I found Mark Treadwell really affirmed many of my thoughts on teaching, e.g. importance of concepts (vs topics), understanding the learning process, the beauty (my term) of inquiry. “Identify the concept, keep the body of knowledge small, apply knowledge to a number of contexts and practice.”  Apropos contexts, I love how Dan Meyer explains it.

It was really nice to be in Donelle Batty’s session, ably supported by students: Nick Patsianas and Nathaniel.  I am partial to their Massively Minecraft: Project Mist story (read more here).  Justly so.

Finally, I reckon Dr Jason Fox‘s approach for his wrap-up keynote was novel.  He showed us his notes – doodles for each session he attended – pity no one doodled his session yesterday! Anyway, just imagine if we didn’t force students to copy as we write it but let them freely doodle their notes.  As a Maths teacher, I have experimented with letting kids make their own definitions/explanations such as SMS or tweet but doodles trumps that, imho.

It was also good to see the PLANE team relax and dance gangnam style – thanks to Rolfe Kolbe, you can watch it too.  Rolfe tried to explain to me as he was doing this but I got lost as he flicked through a few apps. This guy’s an ace.

Well done PLANE team and presenters. The Festival of Learning really got this message across:

Do it. Share it. Lead it.

Finishing up here, just under 500 (not 300) words again.

Repeating my PS: if you’re an educator, register at PLANE.

Festival of Learning Day 1

Lucky me for making it to the Festival of Learning by PLANE.  Like any good festival, there was quite a buzz and lots of people all happy to be there and be part of the festivitites. There was a lot on offer – a smorgasbord of learning and networking opportunities.
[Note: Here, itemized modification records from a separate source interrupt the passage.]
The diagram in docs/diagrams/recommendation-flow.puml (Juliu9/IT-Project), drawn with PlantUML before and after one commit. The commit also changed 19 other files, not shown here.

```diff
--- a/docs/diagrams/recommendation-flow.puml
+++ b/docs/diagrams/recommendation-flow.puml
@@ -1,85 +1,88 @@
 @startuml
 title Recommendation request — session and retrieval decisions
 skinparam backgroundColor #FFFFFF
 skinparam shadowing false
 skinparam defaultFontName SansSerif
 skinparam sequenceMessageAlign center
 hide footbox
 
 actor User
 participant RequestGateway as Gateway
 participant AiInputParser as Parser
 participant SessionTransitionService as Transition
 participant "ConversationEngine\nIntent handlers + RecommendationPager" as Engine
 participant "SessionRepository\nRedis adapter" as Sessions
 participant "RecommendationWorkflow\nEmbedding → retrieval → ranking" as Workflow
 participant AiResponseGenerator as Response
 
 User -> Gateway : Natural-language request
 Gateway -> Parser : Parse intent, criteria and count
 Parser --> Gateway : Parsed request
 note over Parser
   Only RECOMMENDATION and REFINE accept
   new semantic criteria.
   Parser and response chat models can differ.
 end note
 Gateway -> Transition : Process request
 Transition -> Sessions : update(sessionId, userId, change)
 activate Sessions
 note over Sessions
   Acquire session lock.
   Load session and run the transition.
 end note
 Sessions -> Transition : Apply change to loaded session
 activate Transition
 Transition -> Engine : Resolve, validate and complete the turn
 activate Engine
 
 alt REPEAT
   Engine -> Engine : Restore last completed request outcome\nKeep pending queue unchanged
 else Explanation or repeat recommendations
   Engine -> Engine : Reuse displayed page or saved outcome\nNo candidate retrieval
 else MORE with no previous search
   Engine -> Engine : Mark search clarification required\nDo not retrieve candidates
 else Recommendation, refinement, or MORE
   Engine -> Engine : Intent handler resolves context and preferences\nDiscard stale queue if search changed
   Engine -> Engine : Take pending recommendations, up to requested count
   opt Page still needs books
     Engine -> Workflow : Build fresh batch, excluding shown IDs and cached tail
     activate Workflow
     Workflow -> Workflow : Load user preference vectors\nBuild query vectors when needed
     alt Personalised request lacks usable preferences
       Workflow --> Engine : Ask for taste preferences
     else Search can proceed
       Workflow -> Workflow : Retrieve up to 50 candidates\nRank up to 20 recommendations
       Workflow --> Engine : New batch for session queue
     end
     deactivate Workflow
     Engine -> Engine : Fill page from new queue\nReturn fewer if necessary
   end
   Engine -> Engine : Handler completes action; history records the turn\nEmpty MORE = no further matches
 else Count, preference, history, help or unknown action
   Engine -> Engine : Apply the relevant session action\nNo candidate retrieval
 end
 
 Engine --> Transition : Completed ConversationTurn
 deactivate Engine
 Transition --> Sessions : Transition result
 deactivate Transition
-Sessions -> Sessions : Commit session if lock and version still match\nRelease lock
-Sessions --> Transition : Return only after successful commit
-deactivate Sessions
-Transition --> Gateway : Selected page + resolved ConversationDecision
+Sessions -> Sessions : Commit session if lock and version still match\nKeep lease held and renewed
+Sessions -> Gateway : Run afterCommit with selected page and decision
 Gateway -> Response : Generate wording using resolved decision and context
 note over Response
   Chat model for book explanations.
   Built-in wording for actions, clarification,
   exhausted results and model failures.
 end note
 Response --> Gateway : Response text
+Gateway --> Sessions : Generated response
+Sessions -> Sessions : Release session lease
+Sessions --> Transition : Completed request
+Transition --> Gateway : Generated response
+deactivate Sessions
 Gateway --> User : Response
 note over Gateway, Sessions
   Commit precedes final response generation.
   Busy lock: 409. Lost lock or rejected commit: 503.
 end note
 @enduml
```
I won’t be able to do justice in capturing what it was like because so much happened. Check out#FOL12 on Twitter, this Storify by @Townesy77, PLANE festival page, or within PLANE.

Instead, I’ll list some of my takeaways because this is personalised learning, yeah? My learning.
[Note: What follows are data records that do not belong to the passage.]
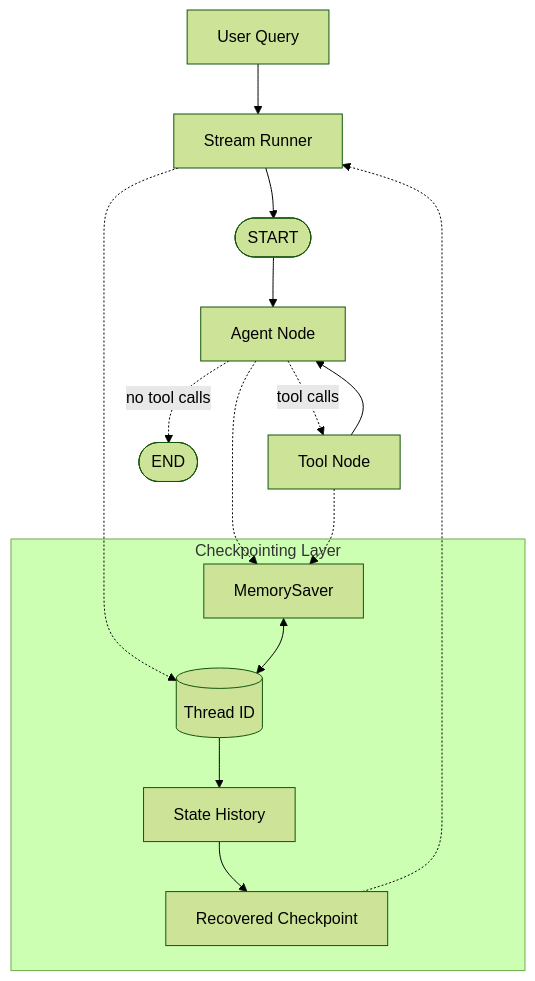
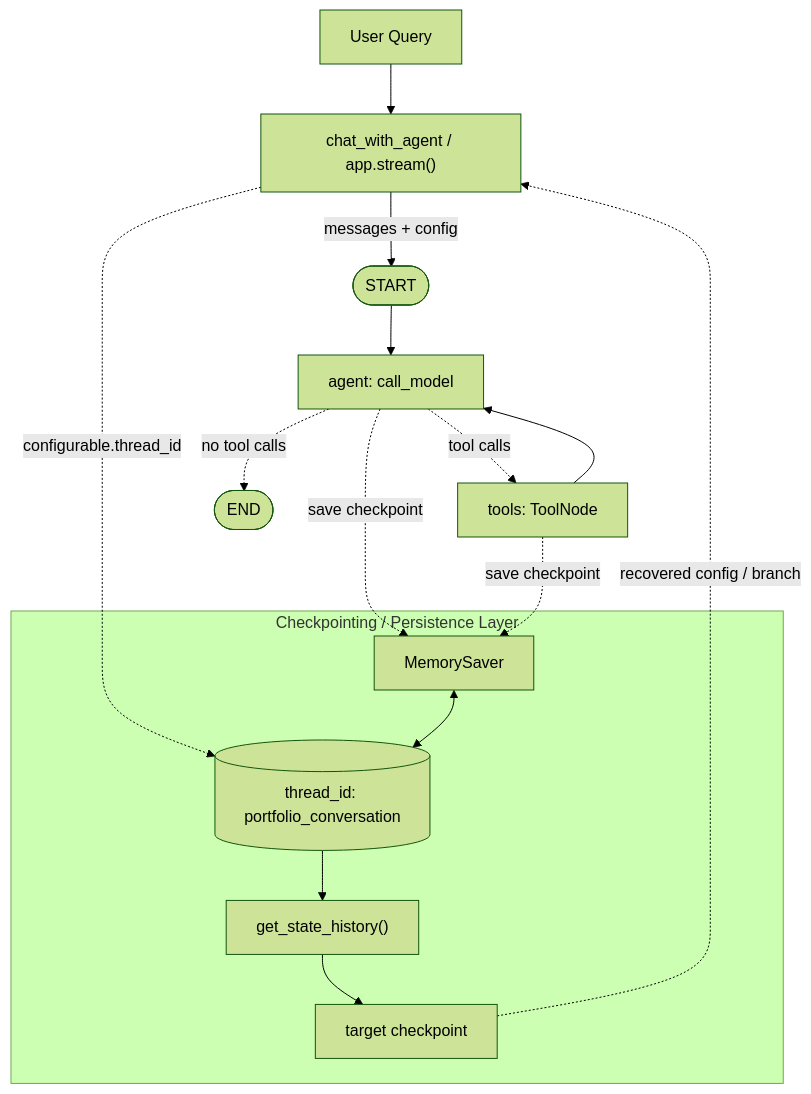
Before and after one commit to msabbir42/AgenticAISpring2026: the diagram in Topic 3/README.md, drawn with Mermaid (forest theme).

````diff
--- a/Topic 3/README.md
+++ b/Topic 3/README.md
@@ -233,32 +233,33 @@
 ```mermaid
 flowchart TD
     user["User Query"]
-    stream["Stream Runner"]
+    stream["chat_with_agent / app.stream()"]
     start(["START"])
-    agent["Agent Node"]
-    tools["Tool Node"]
+    agent["agent: call_model"]
+    tools["tools: ToolNode"]
     finish(["END"])
 
-    subgraph persistence["Checkpointing Layer"]
+    subgraph persistence["Checkpointing / Persistence Layer"]
         memory["MemorySaver"]
-        thread[("Thread ID")]
-        history["State History"]
-        target["Recovered Checkpoint"]
+        thread[("thread_id: portfolio_conversation")]
+        history["get_state_history()"]
+        target["target checkpoint"]
     end
 
     user --> stream
-    stream --> start
+    stream -->|messages + config| start
     start --> agent
+
     agent -.->|tool calls| tools
     agent -.->|no tool calls| finish
     tools --> agent
 
-    stream -.-> thread
-    agent -.-> memory
-    tools -.-> memory
+    stream -.->|configurable.thread_id| thread
+    agent -. "save checkpoint" .-> memory
+    tools -. "save checkpoint" .-> memory
     memory <--> thread
 
     thread --> history
     history --> target
-    target -.-> stream
+    target -. "recovered config / branch" .-> stream
 ```
````
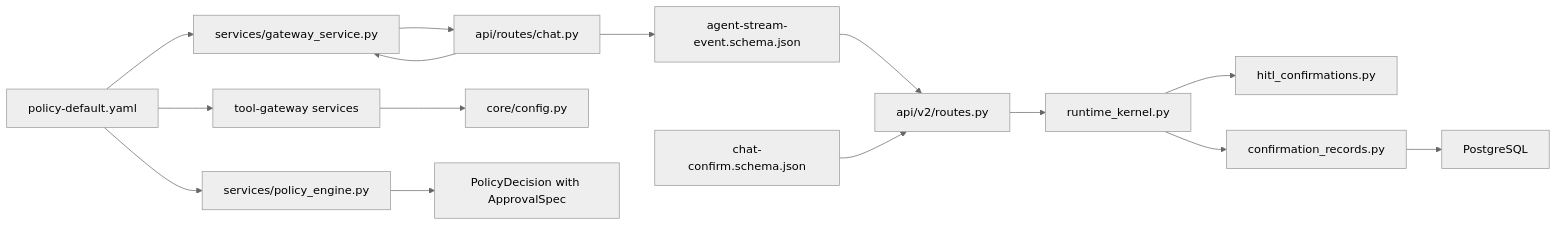
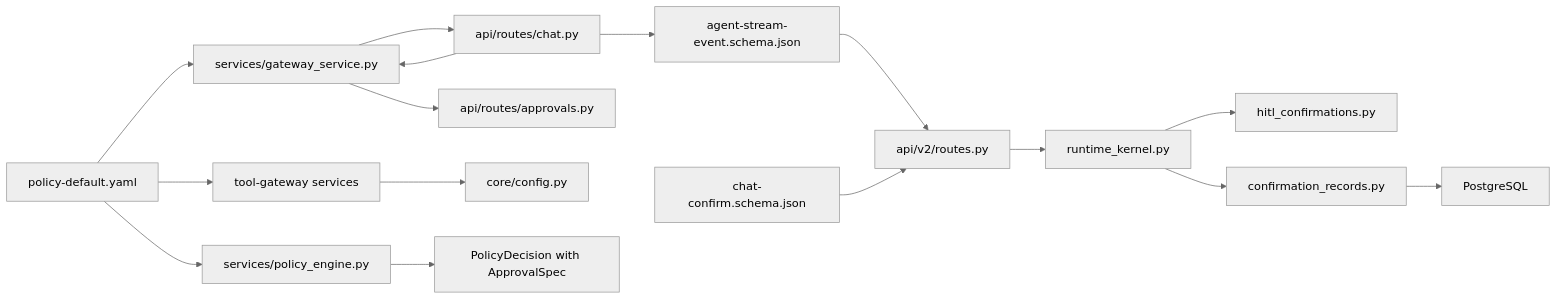
Diagram 11 of 11 in .qoder/repowiki/en/content/Agent Platform Service/HITL Confirmation Bridging (SPEC-020).md (metasync/luban-aiops), drawn with Mermaid (neutral theme) before and after one commit. The commit also changed other lines of this file and 36 other files, not shown here.

````diff
--- a/.qoder/repowiki/en/content/Agent Platform Service/HITL Confirmation Bridging (SPEC-020).md
+++ b/.qoder/repowiki/en/content/Agent Platform Service/HITL Confirmation Bridging (SPEC-020).md
@@ -530,17 +559,18 @@
 ```mermaid
 graph LR
 SCHEMA["agent-stream-event.schema.json"] --> ROUTES["api/v2/routes.py"]
 CONFIRM_SCHEMA["chat-confirm.schema.json"] --> ROUTES
 POLICY["policy-default.yaml"] --> GWSVC["services/gateway_service.py"]
 POLICY --> TGSVC["tool-gateway services"]
 POLICY --> PE["services/policy_engine.py"]
 GWSVC --> CHATROUTE["api/routes/chat.py"]
+GWSVC --> APPROVALSROUTE["api/routes/approvals.py"]
 ROUTES --> KERNEL["runtime_kernel.py"]
 KERNEL --> REGISTRY["hitl_confirmations.py"]
 KERNEL --> RECORDS["confirmation_records.py"]
 RECORDS --> POSTGRES["PostgreSQL"]
 CHATROUTE --> GWSVC
 CHATROUTE --> SCHEMA
 TGSVC --> CONFIG["core/config.py"]
 PE --> DECISION["PolicyDecision with ApprovalSpec"]
 ```
````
  • Celebrate Success.  Share your story.  from Adam Elliott – you can win even if no one else expect you to do so.  And when people acknowledge your success, enjoy the ride.
  • Work needed for success. Narratives as context for learning is a motivating factor. from Dr Jason Fox. “What if work is play?”  It’s not that work is play as such but viewed as play – I interpret this as the Mary Poppins spoonful of sugar approach:
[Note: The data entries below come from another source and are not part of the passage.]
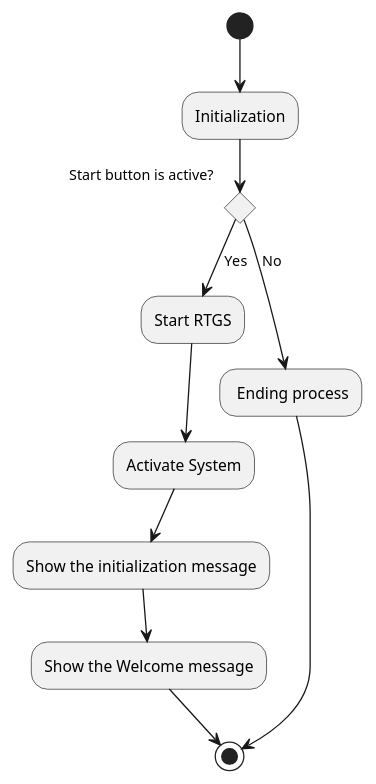
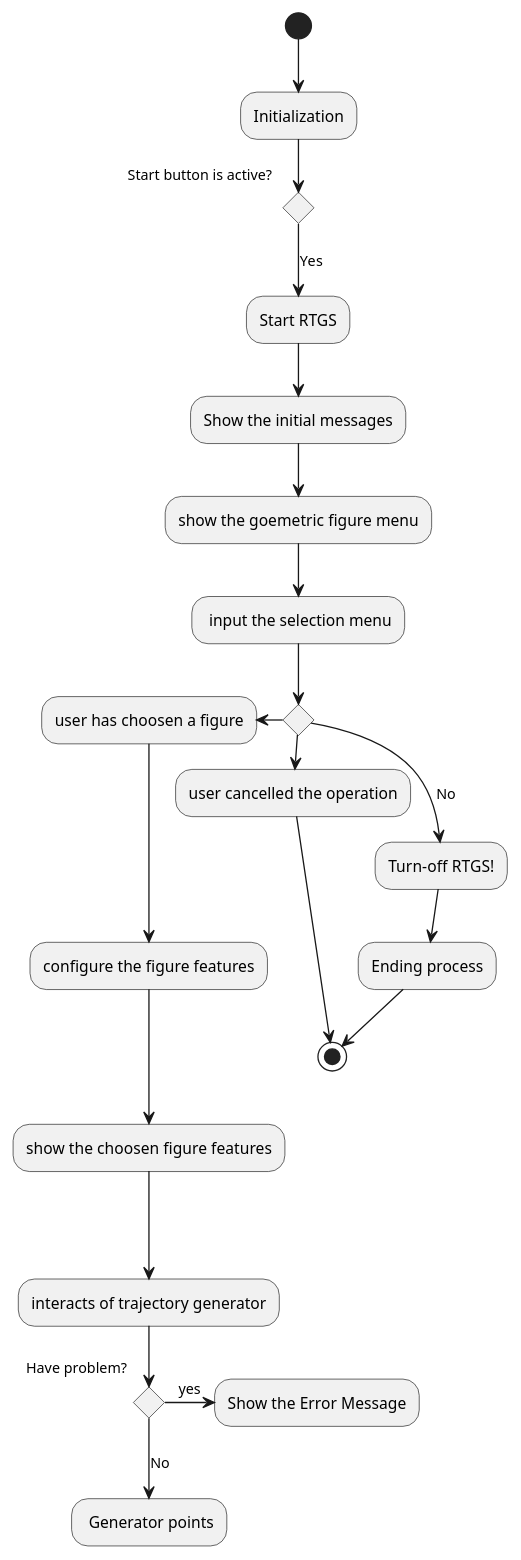
The diagram in MainOperationRTGS.plantuml (MarcioFreitasUFSC21/RTGS-Master-Course-System), drawn with PlantUML before and after one commit. The commit also changed 1 other file, not shown here.

Commit message:
Trying to make the main activity diagram

```diff
--- a/MainOperationRTGS.plantuml
+++ b/MainOperationRTGS.plantuml
@@ -1,12 +1,26 @@
 @startuml
 (*) --> "Initialization"
 if "Start button is active?" then
 -->[Yes] "Start RTGS"
---> "Activate System"
---> "Show the initialization message"
---> "Show the Welcome message"
--down-> (*)
+--> "Show the initial messages"
+--> "show the goemetric figure menu"
+--> " input the selection menu"
+    if "" then
+    -right-> "user cancelled the operation"
+    --> (*)
+    else
+    --left-> "user has choosen a figure"
+    --down-> "configure the figure features"
+    --down-> "show the choosen figure features"
+    --down-> "interacts of trajectory generator"
+        if "Have problem?" then
+        -right->[yes] "Show the Error Message"
+        else
+        -->[No] " Generator points"
+    endif
 else
--->[No] " Ending process"
+-->[No] "Turn-off RTGS!"
+-->"Ending process"
 --> (*)
+endif
 @enduml
```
In ev’ry job that must be done there is an element of fun

you find the fun and snap! The job’s a game

  • There are many accessibility issues and opportunities for a truly inclusive classroom. Technology can help students communicate (read: share their story). from Greg Alchin. We have the technology. The question is, are we designing inclusive classrooms? Greg also shared the CAP website – lots of resources there.
  • Take care of the teachers. from Dan Haesler. Ok, I just caught the tail-end of Dan’s presentation but I thought this message is so powerful in its simplicity and relevance.  I look at it as a colleague/peer of teachers but also as a parent of kids who have teachers.
  • Be kind.  from Vivien Tuckerman. Again, just one of her many shared thoughts. However, I find that this language is important and far easier to use with students – Respect is more abstract in comparison.  
  • Do it. Share it. Lead it. from Dr S Howard. A good wrap-up keynote because, for me at least, Sarah touched on all the themes mentioned above. There is positive change in education – we must acknowledge and celebrate it. We have to work  – do make things happen. We should share our stories. This is part of taking care of teachers. Technology is there with all its affordances. Sarah’s keynote notes has her keypoints but not the dynamic story-telling on risk-taking  with a meta approach – modeling to the max. (Yes, I have an edu crush and yes I’ve told her because I was lucky enough to have a post-conference de-brief with her, Ben Jones and Donelle Batty).
There are also social takeaways – having met a few  including PLANE’s Roisin and Jenny Lewis – and spending time with my edu friends.
All up, a good first day. Looking forward to tomorrow.
And look… a wrap-up in less than 500 words. I was aiming for 300 though. oh well. 🙂
PS. if you’re an educator, register at PLANE.